Ann Arbor (Informed Comment) – The sea level along the US coastline in the lower 48 will rise as much in just the next 30 years as it had the century before our own moment (1920-2020), which is to say, nearly a foot or a third of a meter. That is the takeaway from the just-released National Oceanic and Atmospheric Administration report, “Global and Regional Sea Level Rise Scenarios for the United States.”
A one-foot rise in sea level is a little abstract, but let’s just say that such a rise doesn’t only flood really low-lying coastal properties that are more or less at sea level (or beneath it, as some of New Orleans is). A higher sea level allows for higher storm surges.
Here’s what an eyewitness, Captain Jonathan Boulware, executive director of the South Street Seaport Museum, wrote about Hurricane Sandy’s effect on Lower Manhattan in 2012: “The thing that was amazing to me was the flooding happened so quickly. It came with a fierceness that I was quite taken by. The water near our doors climbed over 7 feet. My most vivid memory was seeing cars float down South Street.”
Another wrote, “It was more of a giant rush of water. It wasn’t pouring rain. It was more the movement and the velocity of the ocean. It was like Niagara Falls becoming horizontal. A surfer could have surfed all the way to Rockaway Beach Blvd.”
Hurricane Sandy in 2012 was able to breach the sea wall and flood lower Manhattan in part because sea level had risen by nearly a foot in the previous century, so that the city confronted unprecedented 12-foot tall waves. The flooding killed dozens of New Yorkers and caused billions in damage. New York now plans a massive 16-foot-tall sea wall, but critics worry that if the seas go on rising, even that will not be enough.

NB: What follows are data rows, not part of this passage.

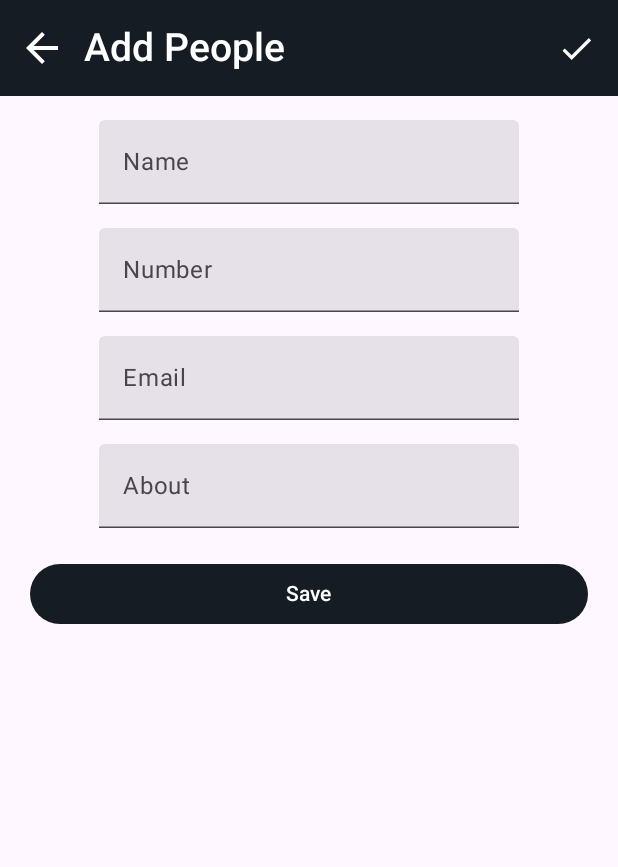
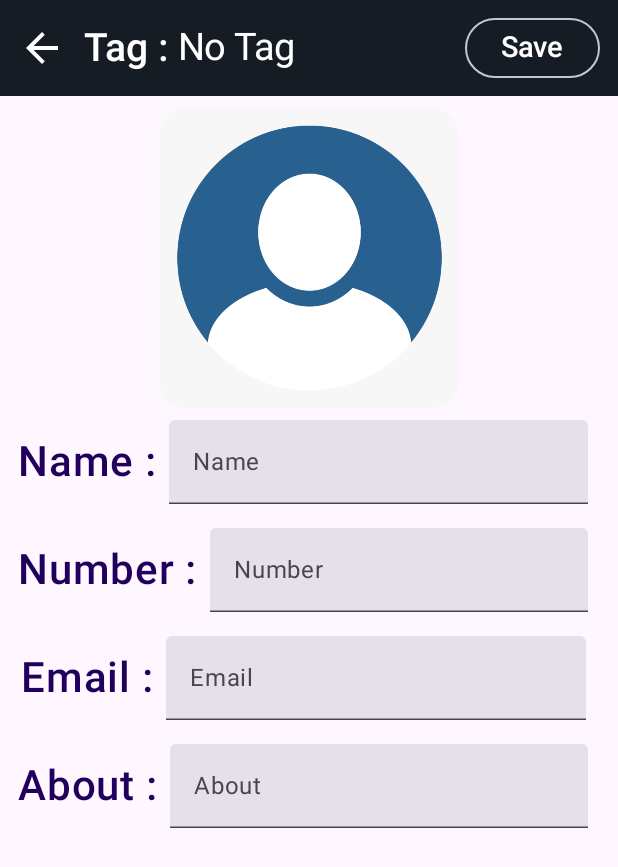
Before and after one commit to kanchasohail/People-Book, an Android app built with Jetpack Compose: the AddPersonScreen screen opened through its navigation route, on a phone screen of 412 x 824 dp. Shown: the top 867 px of the screen. Run offline under Robolectric (Android 15) with nearby library versions, the phone set to English and light mode, and no system bars; our stand-ins replace Firebase (no records; nobody signed in at launch, a user with empty details on screens opened directly).

Commit message:
add person screen redesigned

```diff
--- a/app/src/main/java/com/social/people_book/views/add_person_screen/AddPersonScreen.kt
+++ b/app/src/main/java/com/social/people_book/views/add_person_screen/AddPersonScreen.kt
@@ -1,20 +1,22 @@
 package com.social.people_book.views.add_person_screen
 
+import androidx.compose.foundation.Image
+import androidx.compose.foundation.layout.Arrangement
+import androidx.compose.foundation.layout.Box
 import androidx.compose.foundation.layout.Column
-import androidx.compose.foundation.layout.Spacer
+import androidx.compose.foundation.layout.Row
 import androidx.compose.foundation.layout.fillMaxSize
 import androidx.compose.foundation.layout.fillMaxWidth
-import androidx.compose.foundation.layout.height
 import androidx.compose.foundation.layout.padding
 import androidx.compose.foundation.layout.size
+import androidx.compose.foundation.shape.RoundedCornerShape
 import androidx.compose.material.icons.Icons
 import androidx.compose.material.icons.filled.ArrowBack
-import androidx.compose.material.icons.filled.Done
-import androidx.compose.material3.Button
 import androidx.compose.material3.ExperimentalMaterial3Api
 import androidx.compose.material3.Icon
 import androidx.compose.material3.IconButton
 import androidx.compose.material3.MaterialTheme
+import androidx.compose.material3.OutlinedButton
 import androidx.compose.material3.Scaffold
 import androidx.compose.material3.Text
 import androidx.compose.material3.TextField
@@ -23,26 +25,24 @@ import androidx.compose.material3.TopAppBarDefaults
 import androidx.compose.runtime.Composable
 import androidx.compose.ui.Alignment
 import androidx.compose.ui.Modifier
+import androidx.compose.ui.draw.clip
 import androidx.compose.ui.graphics.Color
+import androidx.compose.ui.layout.ContentScale
 import androidx.compose.ui.platform.LocalContext
+import androidx.compose.ui.res.painterResource
 import androidx.compose.ui.text.font.FontWeight
-import androidx.compose.ui.tooling.preview.Preview
 import androidx.compose.ui.unit.dp
 import androidx.compose.ui.unit.sp
 import androidx.lifecycle.viewmodel.compose.viewModel
 import androidx.navigation.NavController
-import androidx.navigation.compose.rememberNavController
+import com.social.people_book.R
 import com.social.people_book.ui.layout.LoadingIndicator
 import com.social.people_book.ui.layout.MyDivider
+import com.social.people_book.ui.layout.MyText
 
 @OptIn(ExperimentalMaterial3Api::class)
-@Preview(showSystemUi = true)
 @Composable
-//fun AddPersonScreen(navController: NavController, isDarkMode: Boolean) {
-fun AddPersonScreen(
-    navController: NavController = rememberNavController(),
-    isDarkMode: Boolean = true
-) {
+fun AddPersonScreen(navController: NavController, isDarkMode: Boolean) {
     val context = LocalContext.current
 
     val viewModel = viewModel<AddPersonViewModel>()
@@ -60,12 +60,19 @@ fun AddPersonScreen(
                     containerColor = appBarBackGroundColor,
                 ),
                 title = {
+                    Row {
                         Text(
-                        text = "Add People",
+                            text = "Tag : ",
                             color = appBarTextColor,
                             fontSize = 26.sp,
                             fontWeight = FontWeight.SemiBold
                         )
+                        Text(
+                            text = "No Tag",
+                            color = appBarTextColor,
+                            fontSize = 25.sp,
+                        )
+                    }
                 },
                 navigationIcon = {
                     IconButton(onClick = {
@@ -80,15 +87,17 @@ fun AddPersonScreen(
                     }
                 },
                 actions = {
-                    IconButton(onClick = {
+                    if (!viewModel.isLoading) {
+                        OutlinedButton(
+                            onClick = {
                                 viewModel.addPerson(context)
-                    }) {
-                        Icon(
-                            imageVector = Icons.Default.Done,
-                            contentDescription = "Save",
-                            tint = appBarTextColor,
-                            modifier = Modifier.size(26.dp)
-                        )
+                            },
+                            modifier = Modifier.padding(8.dp)
+                        ) {
+                            MyText(text = "Save", textColor = appBarTextColor)
+                        }
+                    } else {
+                        LoadingIndicator()
                     }
                 }
             )
@@ -110,8 +119,23 @@ fun AddPersonScreen(
                 modifier = Modifier
                     .fillMaxSize()
                     .padding(horizontal = 12.dp, vertical = 8.dp),
-                horizontalAlignment = Alignment.CenterHorizontally
             ) {
+                Box(modifier = Modifier.fillMaxWidth(), contentAlignment = Alignment.Center) {
+                    Image(
+                        painter = painterResource(id = R.drawable.ic_blank_profile),
+                        contentDescription = "Profile",
+                        contentScale = ContentScale.Crop,
+                        modifier = Modifier
+                            .clip(RoundedCornerShape(18.dp))
+                            .size(200.dp)
+                    )
+                }
+                Row(
+                    modifier = Modifier.fillMaxWidth(),
+                    horizontalArrangement = Arrangement.Center,
+                    verticalAlignment = Alignment.CenterVertically
+                ) {
+                    MyText(text = "Name :", fontSize = 28.sp)
                     TextField(
                         value = viewModel.name,
                         onValueChange = {
@@ -120,6 +144,14 @@ fun AddPersonScreen(
                         label = { Text(text = "Name") },
                         modifier = Modifier.padding(8.dp)
                     )
+                }
+
+                Row(
+                    modifier = Modifier.fillMaxWidth(),
+                    horizontalArrangement = Arrangement.Center,
+                    verticalAlignment = Alignment.CenterVertically
+                ) {
+                    MyText(text = "Number :", fontSize = 28.sp)
                     TextField(
                         value = viewModel.number,
                         onValueChange = {
@@ -128,6 +160,13 @@ fun AddPersonScreen(
                         label = { Text(text = "Number") },
                         modifier = Modifier.padding(8.dp)
                     )
+                }
+                Row(
+                    modifier = Modifier.fillMaxWidth(),
+                    horizontalArrangement = Arrangement.Center,
+                    verticalAlignment = Alignment.CenterVertically
+                ) {
+                    MyText(text = "Email :", fontSize = 28.sp)
                     TextField(
                         value = viewModel.email,
                         onValueChange = {
@@ -136,6 +175,13 @@ fun AddPersonScreen(
                         label = { Text(text = "Email") },
                         modifier = Modifier.padding(8.dp)
                     )
+                }
+                Row(
+                    modifier = Modifier.fillMaxWidth(),
+                    horizontalArrangement = Arrangement.Center,
+                    verticalAlignment = Alignment.CenterVertically
+                ) {
+                    MyText(text = "About :", fontSize = 28.sp)
                     TextField(
                         value = viewModel.about,
                         onValueChange = {
@@ -144,23 +190,9 @@ fun AddPersonScreen(
                         label = { Text(text = "About") },
                         modifier = Modifier.padding(8.dp)
                     )
-
-                Spacer(modifier = Modifier.height(4.dp))
-                if (!viewModel.isLoading) {
-                    Button(
-                        onClick = {
-                            viewModel.addPerson(context)
-                        }, modifier = Modifier
-                            .fillMaxWidth()
-                            .padding(8.dp)
-                    ) {
-                        Text(text = "Save")
-                    }
-                } else {
-                    LoadingIndicator()
-                }
                 }
 
             }
         }
     }
+}
```
Lines whose indentation alone changed are shown as unchanged.
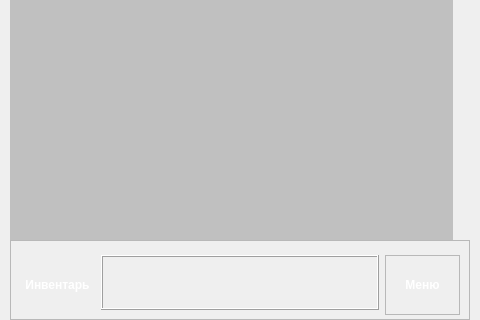
First picture: the form in QtTestClient/mainwindow.ui, repository kihaseet/Alien, before the edit; both pictures show x 0 to 480 and y 320 to 640 of the 480 by 640 pixel window.
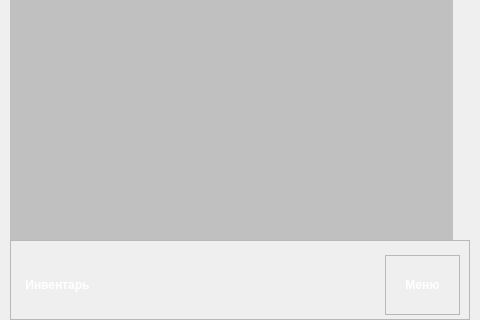
Second picture: the form after the edit. The open tabs and pages were chosen to show the change. Icons and pictures are not drawn. Custom widgets are drawn as their Qt base class.

Commit message: Remove onlick signal, add border for selected item/action, set disabled item buttons without items, remove ability to change inventory to action in selection mode.

```diff
--- a/QtTestClient/mainwindow.ui
+++ b/QtTestClient/mainwindow.ui
@@ -752,10 +752,10 @@
            <item>
             <widget class="QFrame" name="fItemsAndActions">
              <property name="frameShape">
-              <enum>QFrame::Box</enum>
+              <enum>QFrame::NoFrame</enum>
              </property>
              <property name="frameShadow">
-              <enum>QFrame::Raised</enum>
+              <enum>QFrame::Plain</enum>
              </property>
              <layout class="QHBoxLayout" name="horizontalLayout_4">
               <property name="spacing">
```
Left out of the diff: 52 changed lines with no effect on the pictures. The commit also changes 4 other files.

The study found that the East Coast and the Gulf Coast will face a greater rise in levels than the Pacific Coast (the oceans are not smooth).
Sandy-type events will become more frequent. The authors write that the rise in sea levels “will cause tide and storm surge heights to increase” over the next 30 years. Major and moderate high tide floods, they foresee, will become as common as moderate and minor high tide floods are today. The whole “coastal flood regime” is going to be stepped up. The authors gravely warn us, “Without additional risk-reduction measures, U.S. coastal infrastructure, communities, and ecosystems will face significant consequences.”
The dilemmas this enormous sea level rise will create can be seen in Miami Beach, which already sees annual flooding. Since the roads were being inundated, the city raised them by a foot. But that caused run-off to flood the homes along the street, leading residents to sue the municipality. Florida’s subsoil is porous limestone, so that sea water not only crashes in on the shore but percolates up from below. Miami Beach and Miami do not therefore even have the option of trying to build a tall sea wall to deal with rising levels.
Zillow and Climate Central did a study a couple of years ago on cities where there has been a lot of building in coastal flood zones since 2010. Ocean City, New Jersey, Charleston, S.C., and Virginia Beach and Norfolk in Virginia were among the municipalities most at risk by those criteria.
NOAA provides a sea level rise viewer, into which you can put various values. I chose “1 foot,” and this is what the map of the US looked like under that scenario. You’re looking thirty years into the future, which isn’t that far away. Thirty years ago Bill Clinton was in the second year of his presidency.
The authors caution us that how bad this situation gets and how quickly depends on how much carbon dioxide we burn in the coming years. They are clearly terrified that we’ll go on the way we are now, and say if we do that the sea level rise could be as much as 7 feet by 2100.
The seas are rising because we are burning coal, gasoline and methane gas for electricity, heating and transportation, which releases heat-trapping carbon dioxide into our atmosphere. The earth is heated by the rays of the sun, and a lot of that heat used to radiate back out into space. Carbon dioxide and methane keep the heat on earth and don’t let it escape as easily. Just as your stew heats faster in a pressure cooker, our burning of fossil fuels is making the earth’s atmosphere into a pressure cooker.
All this makes the seas rise for several reasons. For one thing, hot water has more volume than cold water, so the oceans are expanding as they warm. For another, we are melting the Arctic and Antarctic ice sheets, which had been over land and which restrain enormous land-based glaciers. As those terrestrial ice sheets fall in, and release ginormous glaciers to plop in, the melting ice causes the sea level to shoot up. The last time there was this much carbon dioxide in the atmosphere, sea levels were 65 feet higher than they are now.
Warmer seas produce more intense hurricanes and cyclones, which feed on warm water, and warm water evaporates more quickly, which causes the hurricanes to dump more fierce rainfall when they land, so storm surges become more common, and they start from a higher level.
And here is the Incredible Shrinking United States when we put in a 7 foot sea level rise into NOAA’s app: